Lee was born into a wealthy Chinese family that had lived in Singapore since the 19th century.
He did his schooling in Singapore before studying law in the University of Cambridge in Britain.
In 1950, Lee was admitted to the English bar, but chose to return to Singapore, instead of pursuing a career in Britain.
While in Britain, Lee embraced the ideology of socialism. In the early 1950s, he allied with individuals like David Saul Marshall and Lim Yew Hock and raised the pitch for a constitutional reform in the country.
In 1954, he floated the People’s Action Party (PAP).
In a picture taken on June 5, 1959 Lee Kuan Yew, leader of 'People's Action Party' (C) poses after winning the elections in Singapore. Lee served as prime minister from 1959, when Singapore gained self-rule from colonial ruler Britain, until he stepped down in 1990 in favour of his deputy Goh Chok Tong, who in turn handed power to Lee Hsien Loong in 2004. Pic/ AFP

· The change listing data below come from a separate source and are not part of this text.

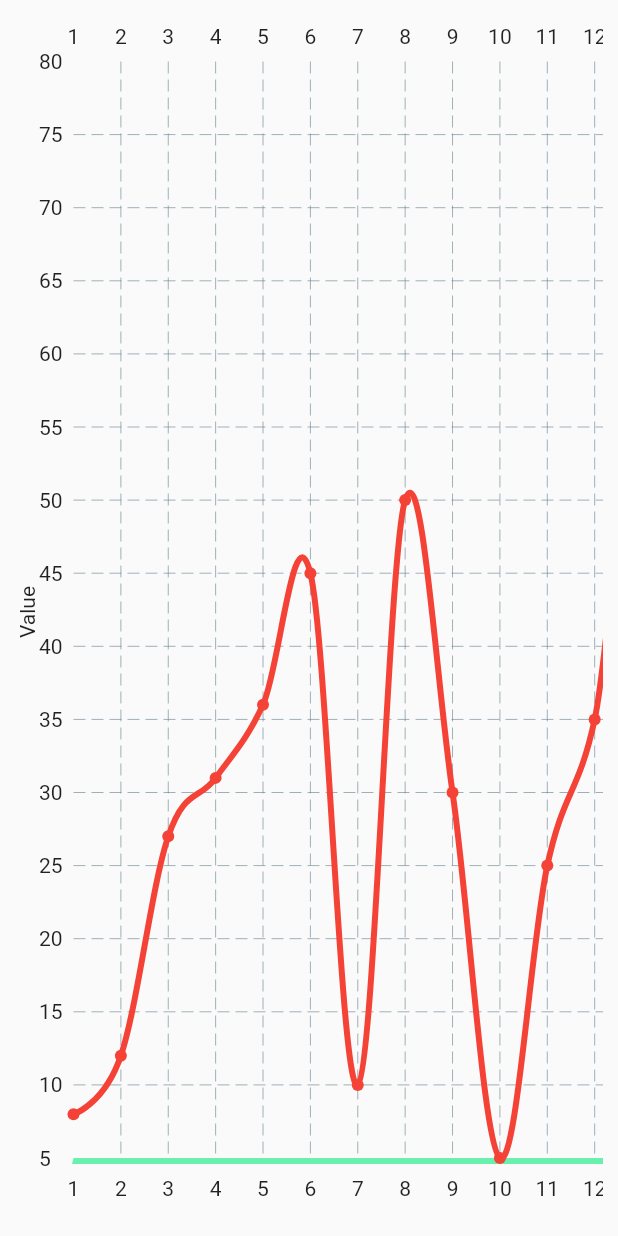
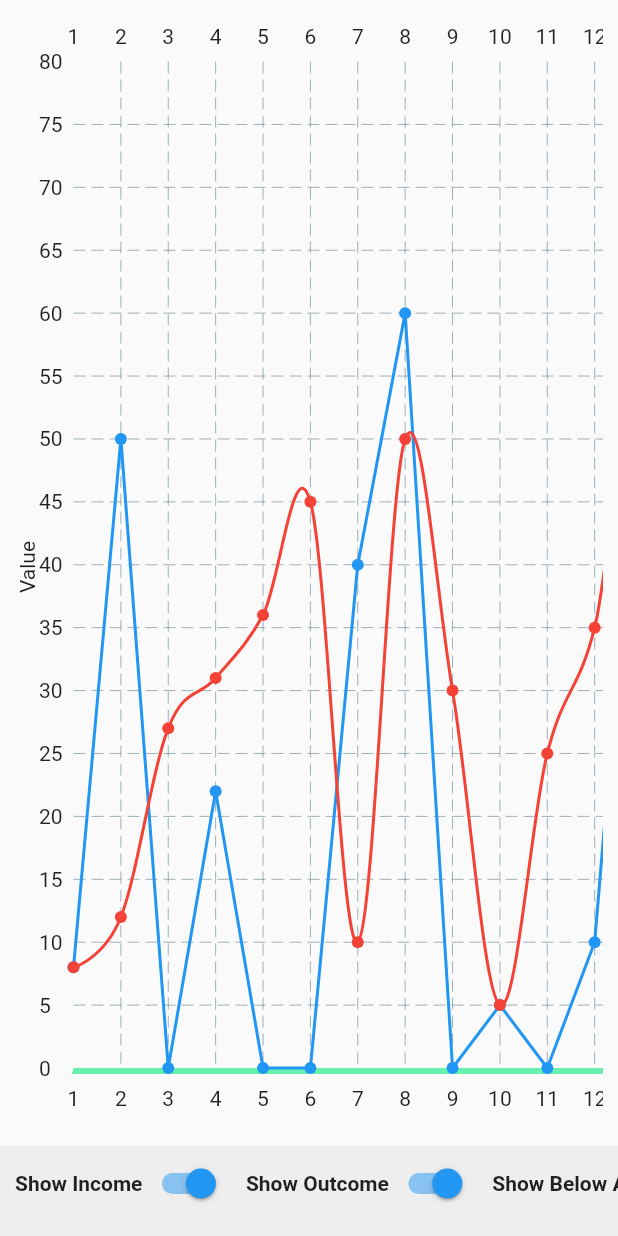
Before and after one commit to Modather-ali/money_manager, a Flutter app: the screen it shows after launch, on a phone screen of 412 x 824 dp. Run offline on Flutter 3.47's test engine with Material 2 defaults, Android fonts, the phone set to English and light mode, and no system bars; drawn by our look-alikes of fl_chart.

Commit message:
new update

```diff
--- a/lib/screens/chart_screen.dart
+++ b/lib/screens/chart_screen.dart
@@ -1,9 +1,8 @@
 import 'package:fl_chart/fl_chart.dart';
 import 'package:flutter/material.dart';
 
-/// !!Step1: prepare the data to plot.
 // final _data1 = <double, double>{1: 10, 2: 15, 3: 20, 4: 28, 5: 34, 6: 50};
-final _data2 = <double, double>{
+final _outCome = <double, double>{
   1: 8,
   2: 12,
   3: 27,
@@ -18,6 +17,50 @@ final _data2 = <double, double>{
   12: 35,
   13: 55,
   14: 10,
+  15: 8,
+  16: 12,
+  17: 27,
+  18: 31,
+  19: 36,
+  21: 33,
+  22: 50,
+  23: 30,
+  24: 5,
+  25: 25,
+  26: 35,
+  27: 55,
+  29: 10,
+  30: 42,
+};
+final _inCome = <double, double>{
+  1: 8,
+  2: 50,
+  3: 0,
+  4: 22,
+  5: 0,
+  6: 0,
+  7: 40,
+  8: 60,
+  9: 0,
+  10: 5,
+  11: 0,
+  12: 10,
+  13: 55,
+  14: 20,
+  15: 0,
+  16: 40,
+  17: 10,
+  18: 75,
+  19: 50,
+  21: 0,
+  22: 0,
+  23: 0,
+  24: 5,
+  25: 15,
+  26: 0,
+  27: 0,
+  29: 0,
+  30: 0,
 };
 
 class ChartScreen extends StatefulWidget {
@@ -28,48 +71,43 @@ class ChartScreen extends StatefulWidget {
 }
 
 class _ChartScreenState extends State<ChartScreen> {
-  bool _showGrid = true;
-  bool _isCurved = false;
+  bool _showIncome = true;
+  bool _showOutcome = true;
+
   bool _showBelowArea = false;
   bool _showDot = true;
-  bool _showBorder = true;
 
   @override
   Widget build(BuildContext context) {
-    /// !!Step2: convert data into a list of [FlSpot].
-    // final spots1 = <FlSpot>[
-    //   for (final entry in _data1.entries) FlSpot(entry.key, entry.value)
-    // ];
+    final spots1 = <FlSpot>[
+      for (final entry in _inCome.entries) FlSpot(entry.key, entry.value)
+    ];
     final spots2 = <FlSpot>[
-      for (final entry in _data2.entries) FlSpot(entry.key, entry.value)
+      for (final entry in _outCome.entries) FlSpot(entry.key, entry.value)
     ];
 
-    /// !!Step3: prepare LineChartData
-    /// !here we can set styles and behavior of the chart.
     final lineChartData = LineChartData(
       maxX: 30,
       maxY: 80,
       lineBarsData: [
-        // ! Here we can style each data line.
-        // LineChartBarData(
-        //   spots: spots1,
-        //   color: Colors.blue,
-        //   barWidth: 8,
-        //   isCurved: _isCurved,
-        //   dotData: FlDotData(show: _showDot),
-        //   belowBarData:
-        //       BarAreaData(show: _showBelowArea, color: Colors.blue[200]),
-        // ),
         LineChartBarData(
+          spots: spots1,
+          color: Colors.blue,
+          show: _showIncome,
+          dotData: FlDotData(show: _showDot),
+          belowBarData:
+              BarAreaData(show: _showBelowArea, color: Colors.blue[200]),
+        ),
+        LineChartBarData(
+          show: _showOutcome,
           aboveBarData: BarAreaData(color: Colors.green),
           showingIndicators: [1, 2, 3],
           spots: spots2,
           color: Colors.red,
-          barWidth: 4,
           isCurved: true,
           dotData: FlDotData(show: _showDot),
-          // belowBarData:
-          //     BarAreaData(show: _showBelowArea, color: Colors.red[200]),
+          belowBarData: BarAreaData(
+              show: _showBelowArea, color: Colors.red.withOpacity(0.3)),
         ),
       ],
       // ! Behavior when touching the chart:
@@ -105,8 +143,6 @@ class _ChartScreenState extends State<ChartScreen> {
           axisNameWidget: const Text('Value'),
           sideTitles: SideTitles(
             showTitles: true,
-            // ! Decides how to show left titles,
-            // here we skip some values by returning ''.
             getTitlesWidget: (double val, _) {
               if (val.toInt() % 5 != 0) return const Text('');
               return Text('${val.toInt()}');
@@ -115,7 +151,8 @@ class _ChartScreenState extends State<ChartScreen> {
         ),
       ),
     );
-    return Scaffold(
+    return SafeArea(
+      child: Scaffold(
         body: Padding(
           padding: const EdgeInsets.all(10),
           child: ListView(
@@ -129,43 +166,58 @@ class _ChartScreenState extends State<ChartScreen> {
             ],
           ),
         ),
-      // bottomNavigationBar: _buildControlWidgets(),
+        bottomNavigationBar: _buildControlWidgets(),
+      ),
     );
   }
 
   Widget _buildControlWidgets() {
     return Container(
-      height: 200,
+      height: 60,
       color: Colors.grey[200],
       child: ListView(
+        scrollDirection: Axis.horizontal,
+        padding: const EdgeInsets.only(bottom: 10, right: 10, left: 10),
         children: [
-          SwitchListTile(
-            title: const Text('Curved'),
-            onChanged: (bool val) => setState(() => _isCurved = val),
-            value: _isCurved,
+          _switchRow(
+            title: "Show Income",
+            switchValue: _showIncome,
+            onChanged: (bool val) => setState(() => _showIncome = val),
           ),
-          SwitchListTile(
-            title: const Text('ShowGrid'),
-            onChanged: (bool val) => setState(() => _showGrid = val),
-            value: _showGrid,
+          _switchRow(
+            title: "Show Outcome",
+            switchValue: _showOutcome,
+            onChanged: (bool val) => setState(() => _showOutcome = val),
           ),
-          SwitchListTile(
-            title: const Text('ShowBorder'),
-            onChanged: (bool val) => setState(() => _showBorder = val),
-            value: _showBorder,
+          _switchRow(
+            title: "Show Below Area",
+            switchValue: _showBelowArea,
+            onChanged: (bool val) => setState(() => _showBelowArea = val),
           ),
-          SwitchListTile(
-            title: const Text('ShowBelowArea'),
-            onChanged: (bool val) => setState(() => _showBelowArea = val),
-            value: _showBelowArea,
-          ),
-          SwitchListTile(
-            title: const Text('ShowDot'),
+          _switchRow(
+            title: "Show Dot",
+            switchValue: _showDot,
             onChanged: (bool val) => setState(() => _showDot = val),
-            value: _showDot,
           ),
         ],
       ),
     );
   }
+
+  Widget _switchRow({
+    required String title,
+    required bool switchValue,
+    required void Function(bool)? onChanged,
+  }) {
+    return Row(
+      children: [
+        Text(
+          title,
+          style: const TextStyle(fontWeight: FontWeight.w600),
+        ),
+        Switch(value: switchValue, onChanged: onChanged),
+        const SizedBox(width: 10),
+      ],
+    );
   }
+}
```
Lines whose indentation alone changed are shown as unchanged.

Elections were held under Singapore’s new constitution in May 1959, and Lee called for social reforms and eventual union with the erstwhile Federation of Malaya.
Lee’s party won a decisive victory, gaining 43 of the 51 seats, but Lee refused to form a government until the British freed the left-wing members of his party who had been imprisoned in 1956. After their release, Lee was sworn in as prime minister on June 5, 1959, and he formed a cabinet.
He introduced a five-year plan calling for slum clearance and the building of new public housing, the emancipation of women, the expansion of educational services, and industrialisation.
In 1962, Lee led Singapore into a merger with Malaysia, but three years later, Singapore left the union. Lee resigned as prime minister in 1990.
Lee is survived by his two sons, current Singapore Prime Minister Lee Hsien Loong, 63, and Lee Hsien Yang, 57, daughter Lee Wei Ling, 60, seven grandchildren and two siblings.